#### Task requirements:
Scan the records below for the line containing "(branch + PR)" and the line containing "--draft --assignee @me". Copy both, plus every line between, exactly.

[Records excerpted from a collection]
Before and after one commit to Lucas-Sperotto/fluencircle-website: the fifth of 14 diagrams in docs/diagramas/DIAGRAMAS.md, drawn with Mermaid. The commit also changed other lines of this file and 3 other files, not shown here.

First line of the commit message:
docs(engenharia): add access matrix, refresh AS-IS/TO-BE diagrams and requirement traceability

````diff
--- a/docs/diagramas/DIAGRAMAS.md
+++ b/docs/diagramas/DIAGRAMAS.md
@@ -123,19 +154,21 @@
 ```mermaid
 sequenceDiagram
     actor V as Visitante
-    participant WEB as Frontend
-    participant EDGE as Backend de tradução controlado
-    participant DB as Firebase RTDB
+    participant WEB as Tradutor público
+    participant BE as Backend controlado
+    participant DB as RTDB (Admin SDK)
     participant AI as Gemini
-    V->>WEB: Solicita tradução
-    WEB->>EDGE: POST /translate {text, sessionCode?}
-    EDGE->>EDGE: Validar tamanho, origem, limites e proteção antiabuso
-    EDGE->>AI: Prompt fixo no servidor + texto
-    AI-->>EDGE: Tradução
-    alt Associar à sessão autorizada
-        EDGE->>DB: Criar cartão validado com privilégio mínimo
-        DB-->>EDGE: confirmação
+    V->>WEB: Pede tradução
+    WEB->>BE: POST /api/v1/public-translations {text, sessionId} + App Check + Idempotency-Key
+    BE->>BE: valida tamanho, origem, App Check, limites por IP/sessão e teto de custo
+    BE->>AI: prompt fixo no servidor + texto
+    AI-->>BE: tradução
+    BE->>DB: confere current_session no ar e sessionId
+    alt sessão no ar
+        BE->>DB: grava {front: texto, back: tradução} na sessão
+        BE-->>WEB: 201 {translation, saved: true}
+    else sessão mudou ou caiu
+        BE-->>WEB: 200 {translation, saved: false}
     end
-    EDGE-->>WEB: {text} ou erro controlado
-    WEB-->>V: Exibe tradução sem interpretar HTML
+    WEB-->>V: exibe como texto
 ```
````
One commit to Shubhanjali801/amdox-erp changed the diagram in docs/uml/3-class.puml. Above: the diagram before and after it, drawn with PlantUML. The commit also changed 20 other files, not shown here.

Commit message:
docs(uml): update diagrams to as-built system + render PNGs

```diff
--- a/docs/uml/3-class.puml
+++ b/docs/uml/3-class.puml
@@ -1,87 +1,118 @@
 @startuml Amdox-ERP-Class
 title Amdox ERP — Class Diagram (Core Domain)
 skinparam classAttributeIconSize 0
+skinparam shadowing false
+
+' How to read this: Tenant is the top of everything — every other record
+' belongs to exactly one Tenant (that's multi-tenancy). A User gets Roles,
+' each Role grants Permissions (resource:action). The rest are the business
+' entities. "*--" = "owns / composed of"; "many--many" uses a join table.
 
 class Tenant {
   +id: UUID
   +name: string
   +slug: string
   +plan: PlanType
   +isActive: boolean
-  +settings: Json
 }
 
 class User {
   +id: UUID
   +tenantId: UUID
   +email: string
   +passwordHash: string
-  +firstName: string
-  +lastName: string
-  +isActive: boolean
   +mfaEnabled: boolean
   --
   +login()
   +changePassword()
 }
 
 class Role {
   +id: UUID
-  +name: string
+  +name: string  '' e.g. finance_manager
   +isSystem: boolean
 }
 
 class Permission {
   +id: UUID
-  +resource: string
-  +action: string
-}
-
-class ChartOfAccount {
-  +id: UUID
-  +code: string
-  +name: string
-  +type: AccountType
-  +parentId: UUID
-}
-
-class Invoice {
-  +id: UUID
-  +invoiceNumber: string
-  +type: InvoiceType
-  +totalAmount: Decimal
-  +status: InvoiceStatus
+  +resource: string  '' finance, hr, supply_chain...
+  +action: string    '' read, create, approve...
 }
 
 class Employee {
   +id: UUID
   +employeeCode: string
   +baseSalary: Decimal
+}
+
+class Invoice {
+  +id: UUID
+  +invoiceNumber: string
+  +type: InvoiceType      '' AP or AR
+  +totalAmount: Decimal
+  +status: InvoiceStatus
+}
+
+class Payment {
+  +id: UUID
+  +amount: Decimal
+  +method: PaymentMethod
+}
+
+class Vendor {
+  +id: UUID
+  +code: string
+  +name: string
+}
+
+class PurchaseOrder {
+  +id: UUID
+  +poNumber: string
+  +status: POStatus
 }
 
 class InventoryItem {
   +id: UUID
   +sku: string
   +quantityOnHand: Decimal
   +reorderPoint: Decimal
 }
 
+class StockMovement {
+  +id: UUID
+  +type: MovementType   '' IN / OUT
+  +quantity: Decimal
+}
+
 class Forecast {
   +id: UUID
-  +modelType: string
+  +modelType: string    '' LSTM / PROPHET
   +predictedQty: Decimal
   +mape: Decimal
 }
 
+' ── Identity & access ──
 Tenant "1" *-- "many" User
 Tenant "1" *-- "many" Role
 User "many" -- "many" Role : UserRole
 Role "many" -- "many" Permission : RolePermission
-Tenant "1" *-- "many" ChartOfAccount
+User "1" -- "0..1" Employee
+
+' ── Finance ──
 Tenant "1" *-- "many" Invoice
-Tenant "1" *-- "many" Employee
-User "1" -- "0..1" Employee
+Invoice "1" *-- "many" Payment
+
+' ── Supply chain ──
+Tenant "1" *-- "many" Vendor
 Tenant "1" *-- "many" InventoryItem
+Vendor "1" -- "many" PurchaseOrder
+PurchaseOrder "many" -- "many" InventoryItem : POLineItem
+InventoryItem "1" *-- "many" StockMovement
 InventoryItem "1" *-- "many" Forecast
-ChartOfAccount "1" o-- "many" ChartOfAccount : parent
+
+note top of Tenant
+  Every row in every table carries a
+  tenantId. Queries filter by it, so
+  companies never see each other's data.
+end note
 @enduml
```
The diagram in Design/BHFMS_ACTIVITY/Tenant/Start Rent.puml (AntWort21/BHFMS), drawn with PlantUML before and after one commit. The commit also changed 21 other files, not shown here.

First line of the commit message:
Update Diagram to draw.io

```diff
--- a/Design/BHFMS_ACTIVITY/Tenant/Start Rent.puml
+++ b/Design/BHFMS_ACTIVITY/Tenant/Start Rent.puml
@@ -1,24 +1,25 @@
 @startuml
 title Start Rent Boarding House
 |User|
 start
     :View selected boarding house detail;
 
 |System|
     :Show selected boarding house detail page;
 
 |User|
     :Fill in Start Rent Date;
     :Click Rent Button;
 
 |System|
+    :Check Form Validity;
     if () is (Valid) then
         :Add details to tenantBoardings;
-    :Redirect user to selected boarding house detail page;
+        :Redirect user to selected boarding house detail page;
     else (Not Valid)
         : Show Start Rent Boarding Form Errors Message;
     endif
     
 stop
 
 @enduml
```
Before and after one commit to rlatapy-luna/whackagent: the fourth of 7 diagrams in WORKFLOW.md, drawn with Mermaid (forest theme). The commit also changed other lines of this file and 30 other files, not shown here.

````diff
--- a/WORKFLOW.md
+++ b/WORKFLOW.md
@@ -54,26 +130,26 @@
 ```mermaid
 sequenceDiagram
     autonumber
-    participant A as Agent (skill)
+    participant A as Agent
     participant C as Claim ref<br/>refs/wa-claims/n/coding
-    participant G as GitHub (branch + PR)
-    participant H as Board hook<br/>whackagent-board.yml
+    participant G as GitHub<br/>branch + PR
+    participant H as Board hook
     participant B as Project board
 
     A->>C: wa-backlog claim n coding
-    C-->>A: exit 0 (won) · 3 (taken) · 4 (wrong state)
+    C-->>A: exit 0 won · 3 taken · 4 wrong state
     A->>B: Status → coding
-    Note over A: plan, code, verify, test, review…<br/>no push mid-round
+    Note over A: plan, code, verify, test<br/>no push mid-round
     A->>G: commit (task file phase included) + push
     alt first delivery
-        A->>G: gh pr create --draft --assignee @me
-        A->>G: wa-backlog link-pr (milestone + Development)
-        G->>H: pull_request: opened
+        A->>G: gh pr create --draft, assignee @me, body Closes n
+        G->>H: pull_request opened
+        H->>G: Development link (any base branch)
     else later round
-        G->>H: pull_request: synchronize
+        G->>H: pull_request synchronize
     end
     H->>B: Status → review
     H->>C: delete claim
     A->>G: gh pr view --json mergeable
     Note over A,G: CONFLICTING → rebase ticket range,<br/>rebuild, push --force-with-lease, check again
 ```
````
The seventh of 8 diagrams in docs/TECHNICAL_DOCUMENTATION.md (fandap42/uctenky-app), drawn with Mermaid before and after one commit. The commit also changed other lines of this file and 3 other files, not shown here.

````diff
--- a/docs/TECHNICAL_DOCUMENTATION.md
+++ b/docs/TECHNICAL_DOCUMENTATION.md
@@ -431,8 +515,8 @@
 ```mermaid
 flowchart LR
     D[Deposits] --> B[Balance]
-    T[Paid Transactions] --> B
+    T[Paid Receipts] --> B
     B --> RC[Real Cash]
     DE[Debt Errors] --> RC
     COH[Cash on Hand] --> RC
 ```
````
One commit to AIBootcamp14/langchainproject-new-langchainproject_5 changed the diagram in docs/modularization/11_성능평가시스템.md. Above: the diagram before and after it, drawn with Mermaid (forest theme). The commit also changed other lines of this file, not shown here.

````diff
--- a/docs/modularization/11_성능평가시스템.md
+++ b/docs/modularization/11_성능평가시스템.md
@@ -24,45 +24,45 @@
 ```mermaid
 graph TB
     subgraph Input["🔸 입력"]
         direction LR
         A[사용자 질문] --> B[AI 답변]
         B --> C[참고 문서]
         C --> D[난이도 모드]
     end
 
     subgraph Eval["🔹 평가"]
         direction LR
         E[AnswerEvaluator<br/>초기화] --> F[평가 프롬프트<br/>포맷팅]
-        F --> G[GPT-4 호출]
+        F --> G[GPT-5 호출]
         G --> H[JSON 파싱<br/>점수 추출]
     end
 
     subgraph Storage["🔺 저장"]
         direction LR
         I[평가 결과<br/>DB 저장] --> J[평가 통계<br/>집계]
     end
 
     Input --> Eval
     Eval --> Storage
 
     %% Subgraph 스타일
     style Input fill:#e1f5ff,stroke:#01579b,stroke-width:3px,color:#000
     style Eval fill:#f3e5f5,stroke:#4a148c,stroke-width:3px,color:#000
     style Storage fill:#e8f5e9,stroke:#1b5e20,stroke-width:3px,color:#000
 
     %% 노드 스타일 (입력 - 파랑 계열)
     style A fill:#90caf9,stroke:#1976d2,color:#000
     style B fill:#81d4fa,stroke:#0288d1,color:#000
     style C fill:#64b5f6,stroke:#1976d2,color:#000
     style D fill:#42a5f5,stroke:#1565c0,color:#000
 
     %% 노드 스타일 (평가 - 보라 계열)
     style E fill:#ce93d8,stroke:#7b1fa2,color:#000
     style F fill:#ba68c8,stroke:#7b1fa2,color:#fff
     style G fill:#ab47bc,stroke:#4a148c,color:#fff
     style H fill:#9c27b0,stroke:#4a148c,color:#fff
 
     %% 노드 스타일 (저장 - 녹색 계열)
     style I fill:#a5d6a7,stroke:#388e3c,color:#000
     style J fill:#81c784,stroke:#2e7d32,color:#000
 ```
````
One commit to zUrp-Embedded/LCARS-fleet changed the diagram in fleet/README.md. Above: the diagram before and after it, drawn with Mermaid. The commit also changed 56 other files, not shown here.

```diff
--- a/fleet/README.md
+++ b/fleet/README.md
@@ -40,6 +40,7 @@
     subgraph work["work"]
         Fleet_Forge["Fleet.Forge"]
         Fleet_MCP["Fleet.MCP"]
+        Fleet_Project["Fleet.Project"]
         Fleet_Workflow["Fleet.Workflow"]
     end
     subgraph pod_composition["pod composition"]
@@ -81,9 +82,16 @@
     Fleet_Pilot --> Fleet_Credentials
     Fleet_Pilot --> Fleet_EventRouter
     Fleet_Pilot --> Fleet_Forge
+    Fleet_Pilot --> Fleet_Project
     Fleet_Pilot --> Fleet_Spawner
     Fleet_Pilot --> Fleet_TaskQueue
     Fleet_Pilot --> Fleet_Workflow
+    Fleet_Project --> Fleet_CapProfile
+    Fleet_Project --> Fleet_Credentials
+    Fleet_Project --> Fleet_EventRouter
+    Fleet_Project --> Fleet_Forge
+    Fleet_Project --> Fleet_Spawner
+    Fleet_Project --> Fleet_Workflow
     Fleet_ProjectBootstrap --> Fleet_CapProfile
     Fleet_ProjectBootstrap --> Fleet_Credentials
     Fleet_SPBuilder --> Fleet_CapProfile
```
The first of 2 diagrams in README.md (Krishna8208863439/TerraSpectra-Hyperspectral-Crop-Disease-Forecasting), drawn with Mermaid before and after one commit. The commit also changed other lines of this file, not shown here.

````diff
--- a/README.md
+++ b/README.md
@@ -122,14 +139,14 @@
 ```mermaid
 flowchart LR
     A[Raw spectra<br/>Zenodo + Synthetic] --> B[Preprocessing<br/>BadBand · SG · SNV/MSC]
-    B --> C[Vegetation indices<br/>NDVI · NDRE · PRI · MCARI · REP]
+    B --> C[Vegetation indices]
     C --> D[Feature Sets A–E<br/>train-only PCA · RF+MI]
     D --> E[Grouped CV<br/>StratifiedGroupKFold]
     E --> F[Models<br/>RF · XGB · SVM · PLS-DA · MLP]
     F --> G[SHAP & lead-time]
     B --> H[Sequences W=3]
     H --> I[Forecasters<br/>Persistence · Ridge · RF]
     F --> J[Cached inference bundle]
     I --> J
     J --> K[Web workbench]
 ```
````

#### Written solution:
-    participant G as GitHub (branch + PR)
-    participant H as Board hook<br/>whackagent-board.yml
+    participant G as GitHub<br/>branch + PR
+    participant H as Board hook
     participant B as Project board
 
     A->>C: wa-backlog claim n coding
-    C-->>A: exit 0 (won) · 3 (taken) · 4 (wrong state)
+    C-->>A: exit 0 won · 3 taken · 4 wrong state
     A->>B: Status → coding
-    Note over A: plan, code, verify, test, review…<br/>no push mid-round
+    Note over A: plan, code, verify, test<br/>no push mid-round
     A->>G: commit (task file phase included) + push
     alt first delivery
-        A->>G: gh pr create --draft --assignee @me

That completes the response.